Not What You Think
On a regular basis I challenge parents to think about their motivation to do certain things when they were teenagers. Whether they drank alcohol or used drugs is irrelevant; most young people find ways to rebel. Almost everyone who is asked admits that even though they may have been taking actions that would be construed as defiant, they weren’t thinking about their parents when deciding to cross the line. Not everyone who grows up in a difficult environment develops a substance abuse problem and not everyone with a substance abuse problem has reason to blame his or her family. I grew up with an alcoholic parent. I often explain to people that this was the greatest form of prevention I could have been exposed to. Living with an alcoholic is horrible. However, when a group of kids who I thought were cool gave me the opportunity, I drank. In spite of everything I knew about the consequences of alcohol abuse, I drank. This developed into a serious drug and alcohol problem for which I needed a lot of help.
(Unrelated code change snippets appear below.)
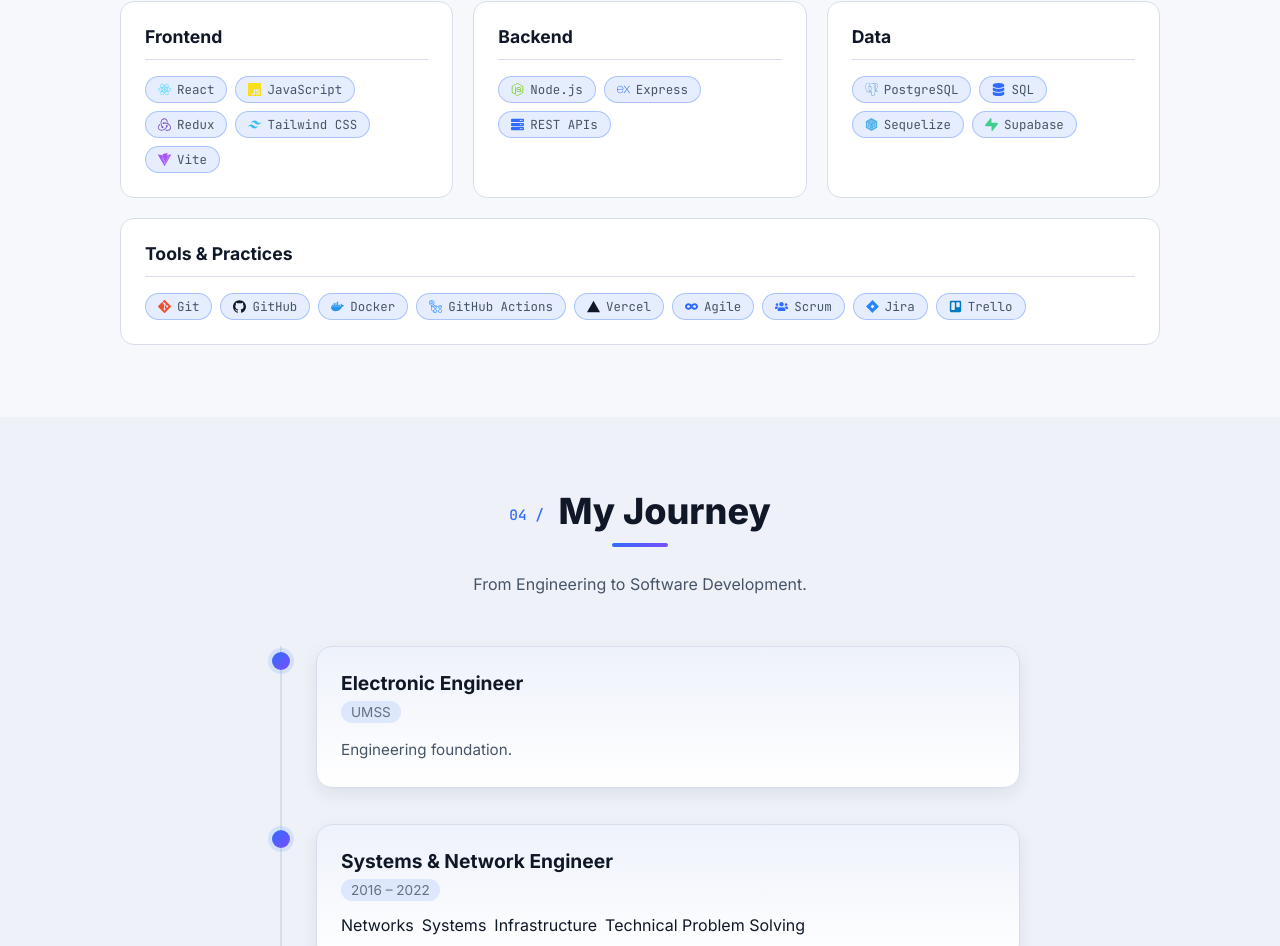
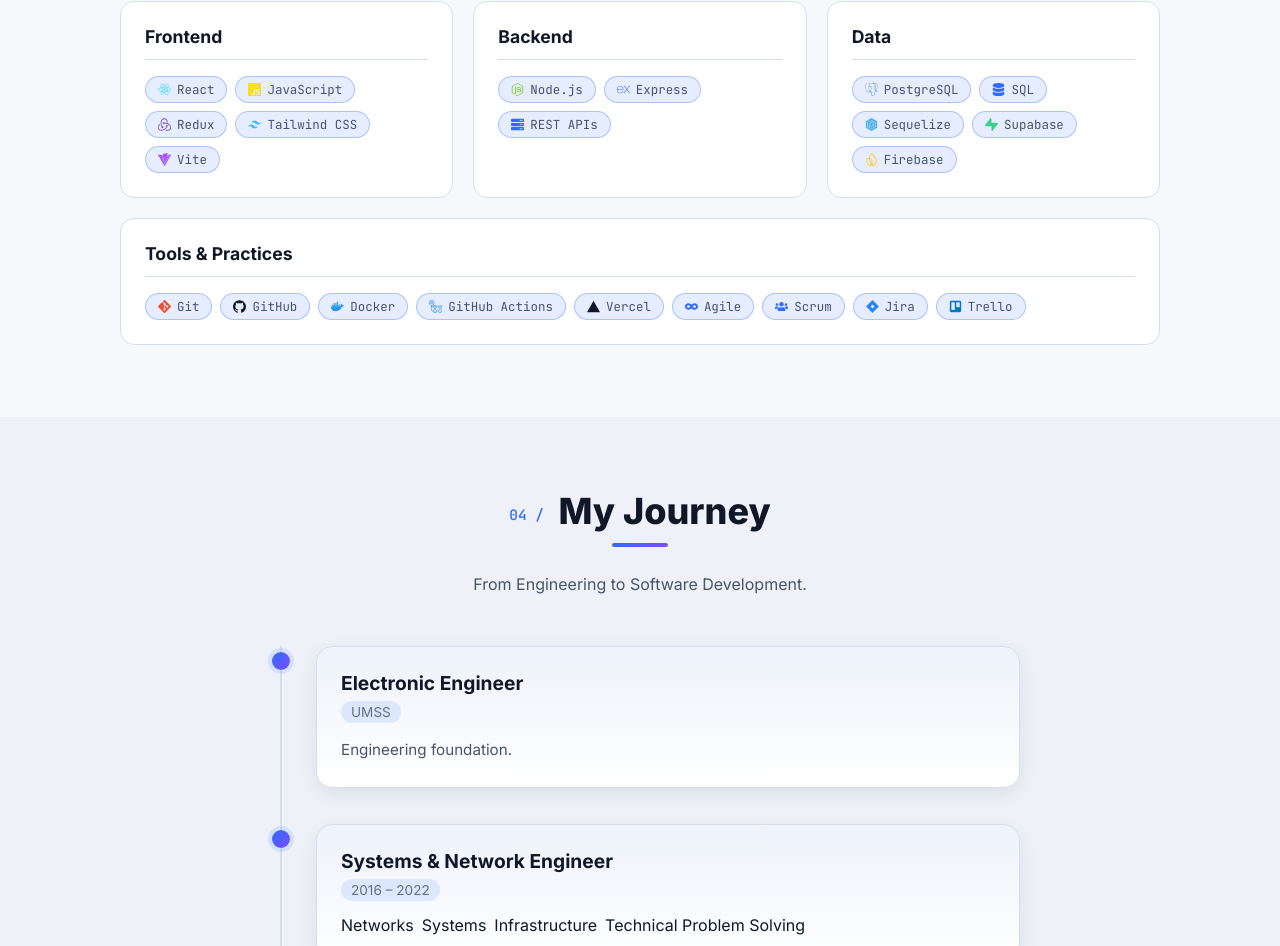
Before and after one commit to AlexandroCamacho1000/alejandrocamachodev, a React (Vite) app: page / in a window 1280 px wide. Shown: the part 3466-4412 px from the top of the page. Built offline with nearby package versions, Linux system fonts and the light colour scheme.

Commit message:
add Firebase to Data category

```diff
--- a/src/components/Skills/Skills.jsx
+++ b/src/components/Skills/Skills.jsx
@@ -2,6 +2,7 @@
 import {
   SiDocker,
   SiExpress,
+  SiFirebase,
   SiGithub,
   SiGithubactions,
   SiGit,
@@ -33,6 +34,7 @@
   SQL: { Icon: FaDatabase, color: 'var(--accent)' },
   Sequelize: { Icon: SiSequelize, color: '#52B0E7' },
   Supabase: { Icon: SiSupabase, color: '#3ECF8E' },
+  Firebase: { Icon: SiFirebase, color: '#FFCA28' },
   Git: { Icon: SiGit, color: '#F05032' },
   GitHub: { Icon: SiGithub, color: 'var(--text-primary)' },
   Docker: { Icon: SiDocker, color: '#2496ED' },
--- a/src/i18n/translations.js
+++ b/src/i18n/translations.js
@@ -114,7 +114,7 @@
         },
         {
           title: "Data",
-          items: ["PostgreSQL", "SQL", "Sequelize", "Supabase"],
+          items: ["PostgreSQL", "SQL", "Sequelize", "Supabase", "Firebase"],
         },
         {
           title: "Tools & Practices",
@@ -288,7 +288,7 @@
         },
         {
           title: "Datos",
-          items: ["PostgreSQL", "SQL", "Sequelize", "Supabase"],
+          items: ["PostgreSQL", "SQL", "Sequelize", "Supabase", "Firebase"],
         },
         {
           title: "Herramientas y Prácticas",
```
Get Help For The Right Stuff
I understand why my parents felt guilty. In fact, I manipulated their emotions as a means to do whatever I wanted to do. But once they realized that my actions were my responsibility and let go of their guilt, recovery for me and for my family became possible. Their are certainly issues a parent needs to resolve. Any family scourged by substance abuse knows this. At the same time, there is no way to go back in time and fix past issues. Self-pity and remorse attached to past parenting blocks a person from being able to heal the relationship with the addict. There is no perfect parent and anyone can look back at the past and recognize all kinds of things that could have been done “better.” This awareness cannot change anything if the focus is not on building a better relationship today.